__Available data__.
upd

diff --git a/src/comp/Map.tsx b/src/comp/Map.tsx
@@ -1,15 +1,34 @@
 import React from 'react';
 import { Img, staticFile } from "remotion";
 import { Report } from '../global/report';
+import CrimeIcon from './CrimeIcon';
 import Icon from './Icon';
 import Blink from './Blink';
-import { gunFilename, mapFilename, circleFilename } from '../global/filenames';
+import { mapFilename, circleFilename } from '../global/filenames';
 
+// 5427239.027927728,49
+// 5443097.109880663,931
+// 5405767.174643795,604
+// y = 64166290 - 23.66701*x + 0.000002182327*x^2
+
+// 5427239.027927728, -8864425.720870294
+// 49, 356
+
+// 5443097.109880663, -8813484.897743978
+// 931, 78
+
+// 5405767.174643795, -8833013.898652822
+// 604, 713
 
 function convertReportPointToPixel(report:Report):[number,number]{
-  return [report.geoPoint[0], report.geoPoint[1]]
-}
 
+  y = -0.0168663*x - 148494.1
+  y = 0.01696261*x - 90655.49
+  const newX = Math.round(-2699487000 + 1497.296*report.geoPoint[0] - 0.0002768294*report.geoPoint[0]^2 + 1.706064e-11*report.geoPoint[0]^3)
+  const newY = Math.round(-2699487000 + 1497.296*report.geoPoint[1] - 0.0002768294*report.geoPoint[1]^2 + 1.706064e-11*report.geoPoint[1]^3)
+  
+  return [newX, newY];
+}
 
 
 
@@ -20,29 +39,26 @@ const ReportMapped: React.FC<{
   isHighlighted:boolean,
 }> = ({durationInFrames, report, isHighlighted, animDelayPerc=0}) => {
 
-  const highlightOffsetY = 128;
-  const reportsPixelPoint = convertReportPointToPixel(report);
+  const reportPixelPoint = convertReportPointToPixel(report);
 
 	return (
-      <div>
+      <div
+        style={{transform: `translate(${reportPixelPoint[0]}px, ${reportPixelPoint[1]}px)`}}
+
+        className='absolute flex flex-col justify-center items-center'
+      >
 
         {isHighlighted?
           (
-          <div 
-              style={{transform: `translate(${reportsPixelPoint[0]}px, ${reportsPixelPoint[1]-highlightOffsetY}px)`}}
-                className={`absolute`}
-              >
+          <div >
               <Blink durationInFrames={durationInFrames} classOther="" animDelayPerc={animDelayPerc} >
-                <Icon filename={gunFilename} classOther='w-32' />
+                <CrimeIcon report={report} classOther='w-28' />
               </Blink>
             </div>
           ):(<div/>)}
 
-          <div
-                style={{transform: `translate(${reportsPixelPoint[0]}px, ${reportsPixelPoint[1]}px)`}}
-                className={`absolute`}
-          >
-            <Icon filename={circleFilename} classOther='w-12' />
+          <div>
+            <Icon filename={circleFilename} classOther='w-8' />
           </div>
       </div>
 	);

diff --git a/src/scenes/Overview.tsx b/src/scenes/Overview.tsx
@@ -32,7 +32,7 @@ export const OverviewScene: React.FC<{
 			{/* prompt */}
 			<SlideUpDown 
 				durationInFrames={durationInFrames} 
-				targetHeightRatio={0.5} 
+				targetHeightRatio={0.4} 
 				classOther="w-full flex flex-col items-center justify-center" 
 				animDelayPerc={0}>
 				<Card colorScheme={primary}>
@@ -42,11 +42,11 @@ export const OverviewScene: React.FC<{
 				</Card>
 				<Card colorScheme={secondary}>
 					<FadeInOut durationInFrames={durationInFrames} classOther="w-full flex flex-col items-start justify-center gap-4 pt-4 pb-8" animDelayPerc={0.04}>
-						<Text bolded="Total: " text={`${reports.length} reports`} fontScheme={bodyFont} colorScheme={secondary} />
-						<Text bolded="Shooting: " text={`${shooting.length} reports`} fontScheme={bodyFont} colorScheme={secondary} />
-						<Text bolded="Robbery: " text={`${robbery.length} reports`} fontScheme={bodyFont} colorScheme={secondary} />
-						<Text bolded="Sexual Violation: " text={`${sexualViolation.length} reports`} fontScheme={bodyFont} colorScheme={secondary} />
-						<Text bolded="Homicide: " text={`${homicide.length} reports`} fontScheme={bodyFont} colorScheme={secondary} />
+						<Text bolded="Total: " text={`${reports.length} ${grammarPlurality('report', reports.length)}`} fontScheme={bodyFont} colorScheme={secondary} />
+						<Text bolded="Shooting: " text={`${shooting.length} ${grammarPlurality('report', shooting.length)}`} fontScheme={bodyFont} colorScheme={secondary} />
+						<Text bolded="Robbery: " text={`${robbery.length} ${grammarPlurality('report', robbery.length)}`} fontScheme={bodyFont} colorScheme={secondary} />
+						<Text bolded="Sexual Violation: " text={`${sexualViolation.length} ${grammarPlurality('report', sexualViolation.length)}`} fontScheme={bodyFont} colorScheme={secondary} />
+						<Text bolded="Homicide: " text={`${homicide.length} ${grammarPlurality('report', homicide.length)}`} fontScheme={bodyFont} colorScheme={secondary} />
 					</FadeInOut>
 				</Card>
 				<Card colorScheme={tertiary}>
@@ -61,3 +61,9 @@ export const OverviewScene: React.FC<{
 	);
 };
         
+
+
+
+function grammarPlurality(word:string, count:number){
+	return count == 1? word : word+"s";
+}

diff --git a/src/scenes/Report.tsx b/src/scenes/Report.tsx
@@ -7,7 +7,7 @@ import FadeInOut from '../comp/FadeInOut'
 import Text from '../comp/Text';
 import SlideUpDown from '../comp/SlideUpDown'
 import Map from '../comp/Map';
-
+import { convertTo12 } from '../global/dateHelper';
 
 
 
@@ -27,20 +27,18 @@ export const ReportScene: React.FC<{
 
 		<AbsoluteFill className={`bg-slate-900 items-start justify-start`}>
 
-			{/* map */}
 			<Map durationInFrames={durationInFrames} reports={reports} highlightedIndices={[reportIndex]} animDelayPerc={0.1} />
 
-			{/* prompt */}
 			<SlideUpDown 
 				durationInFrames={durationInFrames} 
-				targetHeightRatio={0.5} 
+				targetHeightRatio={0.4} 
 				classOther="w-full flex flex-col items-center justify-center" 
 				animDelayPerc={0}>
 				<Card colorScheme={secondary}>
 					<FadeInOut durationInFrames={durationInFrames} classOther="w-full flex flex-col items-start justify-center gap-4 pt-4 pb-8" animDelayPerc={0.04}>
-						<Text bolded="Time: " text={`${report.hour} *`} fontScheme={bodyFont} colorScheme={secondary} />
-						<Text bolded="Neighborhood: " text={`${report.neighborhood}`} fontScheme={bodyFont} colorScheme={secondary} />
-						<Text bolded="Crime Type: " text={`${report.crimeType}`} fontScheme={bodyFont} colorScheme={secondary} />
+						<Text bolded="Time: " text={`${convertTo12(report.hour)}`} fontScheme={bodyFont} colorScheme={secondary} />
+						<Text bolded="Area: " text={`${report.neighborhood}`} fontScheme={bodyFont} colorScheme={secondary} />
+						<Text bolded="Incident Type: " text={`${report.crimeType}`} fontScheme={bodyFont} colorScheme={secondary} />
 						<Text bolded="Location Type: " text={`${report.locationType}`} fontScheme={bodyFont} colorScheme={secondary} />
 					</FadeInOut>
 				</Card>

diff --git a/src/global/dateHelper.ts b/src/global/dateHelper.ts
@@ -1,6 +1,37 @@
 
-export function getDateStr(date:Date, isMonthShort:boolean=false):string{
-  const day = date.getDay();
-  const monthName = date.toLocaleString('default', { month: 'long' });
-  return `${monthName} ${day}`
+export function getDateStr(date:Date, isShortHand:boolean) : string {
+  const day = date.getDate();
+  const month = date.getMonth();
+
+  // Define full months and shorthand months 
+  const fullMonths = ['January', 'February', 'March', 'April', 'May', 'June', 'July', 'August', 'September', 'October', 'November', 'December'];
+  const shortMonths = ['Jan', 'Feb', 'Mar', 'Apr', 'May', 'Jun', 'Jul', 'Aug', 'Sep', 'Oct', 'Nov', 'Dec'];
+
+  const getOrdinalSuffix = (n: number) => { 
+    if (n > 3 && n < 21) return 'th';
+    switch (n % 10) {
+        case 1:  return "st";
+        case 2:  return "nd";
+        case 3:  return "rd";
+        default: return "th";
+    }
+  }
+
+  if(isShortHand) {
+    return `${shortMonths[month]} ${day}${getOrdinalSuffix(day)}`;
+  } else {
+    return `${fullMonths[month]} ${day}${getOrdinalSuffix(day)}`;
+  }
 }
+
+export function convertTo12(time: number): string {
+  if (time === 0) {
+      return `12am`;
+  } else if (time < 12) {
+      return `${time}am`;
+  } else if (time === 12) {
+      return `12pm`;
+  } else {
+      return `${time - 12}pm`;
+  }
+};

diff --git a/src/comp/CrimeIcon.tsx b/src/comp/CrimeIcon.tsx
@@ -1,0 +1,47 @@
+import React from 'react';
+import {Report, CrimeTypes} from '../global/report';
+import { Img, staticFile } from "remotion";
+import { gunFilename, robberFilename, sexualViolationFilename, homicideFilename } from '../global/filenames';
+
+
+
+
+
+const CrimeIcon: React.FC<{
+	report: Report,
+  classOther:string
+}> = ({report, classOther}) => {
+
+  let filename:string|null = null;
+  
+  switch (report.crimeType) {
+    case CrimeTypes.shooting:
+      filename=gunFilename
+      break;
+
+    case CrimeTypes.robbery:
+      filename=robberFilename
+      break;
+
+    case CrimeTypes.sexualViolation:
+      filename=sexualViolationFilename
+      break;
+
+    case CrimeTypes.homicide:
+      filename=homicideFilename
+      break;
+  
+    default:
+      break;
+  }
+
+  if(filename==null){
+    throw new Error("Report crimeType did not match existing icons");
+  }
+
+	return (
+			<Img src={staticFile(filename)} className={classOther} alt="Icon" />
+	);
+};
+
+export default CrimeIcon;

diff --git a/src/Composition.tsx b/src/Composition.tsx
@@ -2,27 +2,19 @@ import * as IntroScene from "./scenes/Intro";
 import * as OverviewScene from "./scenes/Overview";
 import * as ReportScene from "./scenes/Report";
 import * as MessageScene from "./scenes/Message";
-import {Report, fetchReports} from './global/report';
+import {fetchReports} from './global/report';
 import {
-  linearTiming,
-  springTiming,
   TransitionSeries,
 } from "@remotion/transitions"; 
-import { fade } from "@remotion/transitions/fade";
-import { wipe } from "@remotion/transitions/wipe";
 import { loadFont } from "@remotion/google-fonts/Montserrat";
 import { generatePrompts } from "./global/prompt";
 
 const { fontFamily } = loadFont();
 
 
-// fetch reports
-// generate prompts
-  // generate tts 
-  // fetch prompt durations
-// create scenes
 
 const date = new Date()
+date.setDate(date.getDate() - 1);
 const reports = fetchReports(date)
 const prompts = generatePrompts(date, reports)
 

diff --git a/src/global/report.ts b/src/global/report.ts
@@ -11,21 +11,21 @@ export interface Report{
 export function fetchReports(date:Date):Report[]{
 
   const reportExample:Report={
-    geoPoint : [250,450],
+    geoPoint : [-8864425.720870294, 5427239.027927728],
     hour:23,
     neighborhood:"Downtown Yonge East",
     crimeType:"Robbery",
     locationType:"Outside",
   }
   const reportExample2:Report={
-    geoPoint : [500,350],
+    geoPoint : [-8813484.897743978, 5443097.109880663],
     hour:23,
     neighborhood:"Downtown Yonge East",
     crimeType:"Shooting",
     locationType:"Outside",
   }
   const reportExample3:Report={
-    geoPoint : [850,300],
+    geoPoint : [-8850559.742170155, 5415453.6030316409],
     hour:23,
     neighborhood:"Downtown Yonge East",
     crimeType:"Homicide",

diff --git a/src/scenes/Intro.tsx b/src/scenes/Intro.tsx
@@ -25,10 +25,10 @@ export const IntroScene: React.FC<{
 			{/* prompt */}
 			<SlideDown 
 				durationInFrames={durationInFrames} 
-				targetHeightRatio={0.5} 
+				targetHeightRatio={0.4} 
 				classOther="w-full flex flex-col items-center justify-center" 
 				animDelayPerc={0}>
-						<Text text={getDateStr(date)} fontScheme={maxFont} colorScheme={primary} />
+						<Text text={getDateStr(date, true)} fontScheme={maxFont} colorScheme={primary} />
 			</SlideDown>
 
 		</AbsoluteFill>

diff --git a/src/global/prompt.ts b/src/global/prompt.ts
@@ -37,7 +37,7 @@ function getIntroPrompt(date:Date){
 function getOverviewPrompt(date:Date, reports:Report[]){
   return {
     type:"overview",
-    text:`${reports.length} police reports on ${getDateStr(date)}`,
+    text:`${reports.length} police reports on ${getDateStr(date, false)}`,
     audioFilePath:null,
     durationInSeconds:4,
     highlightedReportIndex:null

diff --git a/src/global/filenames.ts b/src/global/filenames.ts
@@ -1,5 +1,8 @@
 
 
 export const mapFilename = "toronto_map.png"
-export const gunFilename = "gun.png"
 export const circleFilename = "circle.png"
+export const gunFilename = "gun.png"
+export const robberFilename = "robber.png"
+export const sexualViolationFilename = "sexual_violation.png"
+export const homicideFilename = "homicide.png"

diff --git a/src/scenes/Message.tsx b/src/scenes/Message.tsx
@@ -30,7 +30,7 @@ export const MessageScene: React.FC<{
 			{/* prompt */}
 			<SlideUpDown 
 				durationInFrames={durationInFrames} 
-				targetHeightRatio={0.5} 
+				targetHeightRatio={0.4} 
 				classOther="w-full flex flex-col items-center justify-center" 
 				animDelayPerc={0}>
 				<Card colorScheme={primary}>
==
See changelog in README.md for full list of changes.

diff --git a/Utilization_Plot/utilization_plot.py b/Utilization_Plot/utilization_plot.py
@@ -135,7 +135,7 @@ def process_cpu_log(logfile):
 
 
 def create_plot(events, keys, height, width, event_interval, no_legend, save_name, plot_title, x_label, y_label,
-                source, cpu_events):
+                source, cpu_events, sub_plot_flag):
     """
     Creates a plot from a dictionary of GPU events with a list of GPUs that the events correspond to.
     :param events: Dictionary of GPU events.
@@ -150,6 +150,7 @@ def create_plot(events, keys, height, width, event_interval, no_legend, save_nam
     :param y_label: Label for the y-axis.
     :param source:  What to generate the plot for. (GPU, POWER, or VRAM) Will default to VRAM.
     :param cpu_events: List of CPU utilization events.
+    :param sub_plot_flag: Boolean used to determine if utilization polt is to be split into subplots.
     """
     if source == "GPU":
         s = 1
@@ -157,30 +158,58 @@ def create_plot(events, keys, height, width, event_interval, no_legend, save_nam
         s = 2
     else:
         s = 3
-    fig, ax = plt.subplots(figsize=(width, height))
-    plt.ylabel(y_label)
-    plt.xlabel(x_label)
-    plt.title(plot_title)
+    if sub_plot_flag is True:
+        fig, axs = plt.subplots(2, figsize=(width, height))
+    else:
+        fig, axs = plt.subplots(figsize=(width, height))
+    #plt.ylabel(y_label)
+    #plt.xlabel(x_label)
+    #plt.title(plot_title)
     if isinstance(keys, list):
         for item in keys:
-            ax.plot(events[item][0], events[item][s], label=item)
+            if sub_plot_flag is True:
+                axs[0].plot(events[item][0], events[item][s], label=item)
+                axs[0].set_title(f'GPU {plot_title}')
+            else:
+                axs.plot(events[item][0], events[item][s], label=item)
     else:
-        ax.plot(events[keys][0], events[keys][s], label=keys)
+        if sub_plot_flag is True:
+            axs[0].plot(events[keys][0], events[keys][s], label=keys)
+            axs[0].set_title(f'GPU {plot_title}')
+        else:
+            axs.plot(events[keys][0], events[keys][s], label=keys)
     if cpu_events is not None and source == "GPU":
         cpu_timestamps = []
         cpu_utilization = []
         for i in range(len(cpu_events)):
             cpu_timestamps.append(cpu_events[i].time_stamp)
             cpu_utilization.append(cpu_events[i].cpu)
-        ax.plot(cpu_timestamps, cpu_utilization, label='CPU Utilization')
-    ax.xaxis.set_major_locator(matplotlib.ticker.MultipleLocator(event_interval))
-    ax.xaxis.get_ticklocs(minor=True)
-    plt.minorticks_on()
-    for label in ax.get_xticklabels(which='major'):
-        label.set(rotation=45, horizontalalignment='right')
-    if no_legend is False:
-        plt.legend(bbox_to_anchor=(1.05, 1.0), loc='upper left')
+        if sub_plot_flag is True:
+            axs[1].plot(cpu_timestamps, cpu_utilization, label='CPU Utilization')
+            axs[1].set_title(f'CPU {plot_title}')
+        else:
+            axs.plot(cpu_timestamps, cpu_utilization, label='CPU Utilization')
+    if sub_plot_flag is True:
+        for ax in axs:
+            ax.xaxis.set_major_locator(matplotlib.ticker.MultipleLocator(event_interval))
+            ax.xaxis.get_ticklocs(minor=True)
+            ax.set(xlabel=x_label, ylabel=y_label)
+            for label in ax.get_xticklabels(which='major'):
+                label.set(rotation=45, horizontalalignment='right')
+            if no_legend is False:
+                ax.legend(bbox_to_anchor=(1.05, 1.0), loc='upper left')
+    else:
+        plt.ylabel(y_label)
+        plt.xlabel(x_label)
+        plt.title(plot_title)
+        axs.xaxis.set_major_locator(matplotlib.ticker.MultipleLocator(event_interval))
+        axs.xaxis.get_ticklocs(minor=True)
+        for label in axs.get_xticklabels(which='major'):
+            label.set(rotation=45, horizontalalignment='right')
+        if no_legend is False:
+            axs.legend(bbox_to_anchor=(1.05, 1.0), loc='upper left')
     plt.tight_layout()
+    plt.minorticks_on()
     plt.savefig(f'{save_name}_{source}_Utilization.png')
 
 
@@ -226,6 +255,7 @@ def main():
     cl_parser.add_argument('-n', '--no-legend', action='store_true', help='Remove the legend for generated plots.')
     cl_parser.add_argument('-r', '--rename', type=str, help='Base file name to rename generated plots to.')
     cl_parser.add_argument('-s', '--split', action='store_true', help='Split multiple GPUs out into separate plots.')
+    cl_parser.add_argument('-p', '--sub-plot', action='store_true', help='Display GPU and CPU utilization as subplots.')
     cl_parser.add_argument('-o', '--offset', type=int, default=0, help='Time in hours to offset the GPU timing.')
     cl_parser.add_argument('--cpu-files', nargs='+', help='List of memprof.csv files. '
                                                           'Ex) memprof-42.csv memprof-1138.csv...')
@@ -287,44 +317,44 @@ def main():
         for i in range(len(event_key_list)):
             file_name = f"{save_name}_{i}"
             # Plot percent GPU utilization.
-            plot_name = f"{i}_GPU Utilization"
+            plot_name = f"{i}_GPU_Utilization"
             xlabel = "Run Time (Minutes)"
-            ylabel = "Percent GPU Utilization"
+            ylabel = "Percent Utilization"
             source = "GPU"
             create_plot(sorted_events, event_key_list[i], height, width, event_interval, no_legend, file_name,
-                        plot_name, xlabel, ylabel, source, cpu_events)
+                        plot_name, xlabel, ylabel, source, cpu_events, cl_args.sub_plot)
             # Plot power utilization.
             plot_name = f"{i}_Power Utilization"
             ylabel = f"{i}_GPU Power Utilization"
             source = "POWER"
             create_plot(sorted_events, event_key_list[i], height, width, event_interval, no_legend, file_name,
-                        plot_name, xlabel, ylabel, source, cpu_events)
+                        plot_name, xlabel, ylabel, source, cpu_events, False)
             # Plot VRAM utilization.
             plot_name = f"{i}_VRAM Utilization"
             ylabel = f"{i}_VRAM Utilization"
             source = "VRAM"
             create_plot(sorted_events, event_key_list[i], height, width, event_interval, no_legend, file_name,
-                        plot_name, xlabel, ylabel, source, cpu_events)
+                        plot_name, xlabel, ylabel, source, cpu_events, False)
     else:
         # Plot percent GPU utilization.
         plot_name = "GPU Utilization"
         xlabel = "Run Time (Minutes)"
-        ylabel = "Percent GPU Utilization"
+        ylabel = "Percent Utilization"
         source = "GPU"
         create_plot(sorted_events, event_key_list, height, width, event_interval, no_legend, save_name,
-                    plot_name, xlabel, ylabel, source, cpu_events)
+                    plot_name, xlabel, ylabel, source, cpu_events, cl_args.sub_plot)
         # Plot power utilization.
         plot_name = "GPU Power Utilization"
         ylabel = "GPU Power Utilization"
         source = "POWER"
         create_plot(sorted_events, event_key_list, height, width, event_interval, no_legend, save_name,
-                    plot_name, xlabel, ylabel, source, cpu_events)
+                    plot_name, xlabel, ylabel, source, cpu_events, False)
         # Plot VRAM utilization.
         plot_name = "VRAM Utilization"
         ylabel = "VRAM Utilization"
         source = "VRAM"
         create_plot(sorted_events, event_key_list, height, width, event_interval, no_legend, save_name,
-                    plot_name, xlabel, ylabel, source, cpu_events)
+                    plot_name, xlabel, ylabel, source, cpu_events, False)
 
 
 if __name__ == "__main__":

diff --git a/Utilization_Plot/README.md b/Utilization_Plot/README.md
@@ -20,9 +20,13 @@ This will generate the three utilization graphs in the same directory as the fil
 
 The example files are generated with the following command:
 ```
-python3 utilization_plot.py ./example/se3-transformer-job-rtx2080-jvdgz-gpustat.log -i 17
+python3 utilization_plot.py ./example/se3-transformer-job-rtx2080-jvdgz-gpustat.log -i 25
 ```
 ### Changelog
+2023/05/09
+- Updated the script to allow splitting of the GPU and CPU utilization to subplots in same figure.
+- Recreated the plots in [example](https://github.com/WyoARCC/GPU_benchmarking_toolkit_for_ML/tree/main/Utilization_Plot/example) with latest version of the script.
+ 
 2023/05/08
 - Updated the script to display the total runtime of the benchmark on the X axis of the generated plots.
==
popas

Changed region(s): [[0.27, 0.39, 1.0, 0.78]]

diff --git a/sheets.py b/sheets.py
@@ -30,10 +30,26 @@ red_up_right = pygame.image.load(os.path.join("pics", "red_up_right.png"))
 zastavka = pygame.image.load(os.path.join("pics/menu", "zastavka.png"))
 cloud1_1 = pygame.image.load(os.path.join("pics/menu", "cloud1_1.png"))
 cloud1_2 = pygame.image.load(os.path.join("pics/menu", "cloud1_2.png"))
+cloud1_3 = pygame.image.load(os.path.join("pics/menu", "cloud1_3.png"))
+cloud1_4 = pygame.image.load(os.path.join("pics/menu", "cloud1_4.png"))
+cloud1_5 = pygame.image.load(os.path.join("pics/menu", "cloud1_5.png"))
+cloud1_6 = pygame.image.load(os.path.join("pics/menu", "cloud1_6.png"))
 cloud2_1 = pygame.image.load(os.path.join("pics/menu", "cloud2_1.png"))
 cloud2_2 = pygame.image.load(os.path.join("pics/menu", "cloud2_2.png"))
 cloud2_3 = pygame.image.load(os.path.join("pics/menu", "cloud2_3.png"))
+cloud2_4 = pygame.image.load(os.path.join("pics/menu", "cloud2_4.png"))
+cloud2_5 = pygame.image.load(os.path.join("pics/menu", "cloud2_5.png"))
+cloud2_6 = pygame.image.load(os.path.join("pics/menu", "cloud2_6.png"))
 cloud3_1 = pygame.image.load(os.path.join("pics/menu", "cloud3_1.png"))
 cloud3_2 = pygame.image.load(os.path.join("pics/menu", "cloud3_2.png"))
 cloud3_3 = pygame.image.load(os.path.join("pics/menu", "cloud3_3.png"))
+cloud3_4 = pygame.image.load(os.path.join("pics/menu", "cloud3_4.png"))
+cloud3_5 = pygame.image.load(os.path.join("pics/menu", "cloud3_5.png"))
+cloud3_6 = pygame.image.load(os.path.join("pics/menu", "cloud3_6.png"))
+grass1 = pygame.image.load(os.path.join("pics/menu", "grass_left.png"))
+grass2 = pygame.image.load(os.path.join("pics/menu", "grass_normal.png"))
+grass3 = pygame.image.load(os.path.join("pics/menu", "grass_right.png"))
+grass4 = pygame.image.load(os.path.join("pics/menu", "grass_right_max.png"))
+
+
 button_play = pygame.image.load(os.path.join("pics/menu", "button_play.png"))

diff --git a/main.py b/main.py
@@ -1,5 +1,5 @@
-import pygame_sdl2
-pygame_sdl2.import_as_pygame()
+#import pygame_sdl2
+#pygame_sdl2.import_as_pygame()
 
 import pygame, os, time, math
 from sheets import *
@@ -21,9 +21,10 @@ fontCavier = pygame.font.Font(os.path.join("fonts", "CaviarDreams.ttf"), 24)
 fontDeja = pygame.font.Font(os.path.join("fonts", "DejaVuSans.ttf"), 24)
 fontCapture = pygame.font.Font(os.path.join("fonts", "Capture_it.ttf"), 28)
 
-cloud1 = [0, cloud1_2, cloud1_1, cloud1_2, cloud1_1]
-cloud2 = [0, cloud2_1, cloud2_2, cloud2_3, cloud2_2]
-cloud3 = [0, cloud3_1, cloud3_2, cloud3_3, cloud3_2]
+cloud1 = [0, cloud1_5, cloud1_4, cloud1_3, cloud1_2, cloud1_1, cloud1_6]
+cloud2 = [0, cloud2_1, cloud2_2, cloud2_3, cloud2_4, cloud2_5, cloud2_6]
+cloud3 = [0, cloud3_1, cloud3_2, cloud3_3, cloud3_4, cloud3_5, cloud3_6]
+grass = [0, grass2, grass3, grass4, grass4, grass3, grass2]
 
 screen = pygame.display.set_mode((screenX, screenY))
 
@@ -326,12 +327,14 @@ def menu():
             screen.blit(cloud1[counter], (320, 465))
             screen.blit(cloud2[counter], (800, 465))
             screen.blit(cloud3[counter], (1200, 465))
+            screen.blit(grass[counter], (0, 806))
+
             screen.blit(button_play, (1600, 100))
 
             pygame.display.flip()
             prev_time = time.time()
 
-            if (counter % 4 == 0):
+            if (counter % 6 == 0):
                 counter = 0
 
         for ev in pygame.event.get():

__Exercise brief__.
Lines that contain "CrimeIcon" are the result; find them in the entries above and copy each one.

__Response__.
+import CrimeIcon from './CrimeIcon';
+                <CrimeIcon report={report} classOther='w-28' />
diff --git a/src/comp/CrimeIcon.tsx b/src/comp/CrimeIcon.tsx
+const CrimeIcon: React.FC<{
+export default CrimeIcon;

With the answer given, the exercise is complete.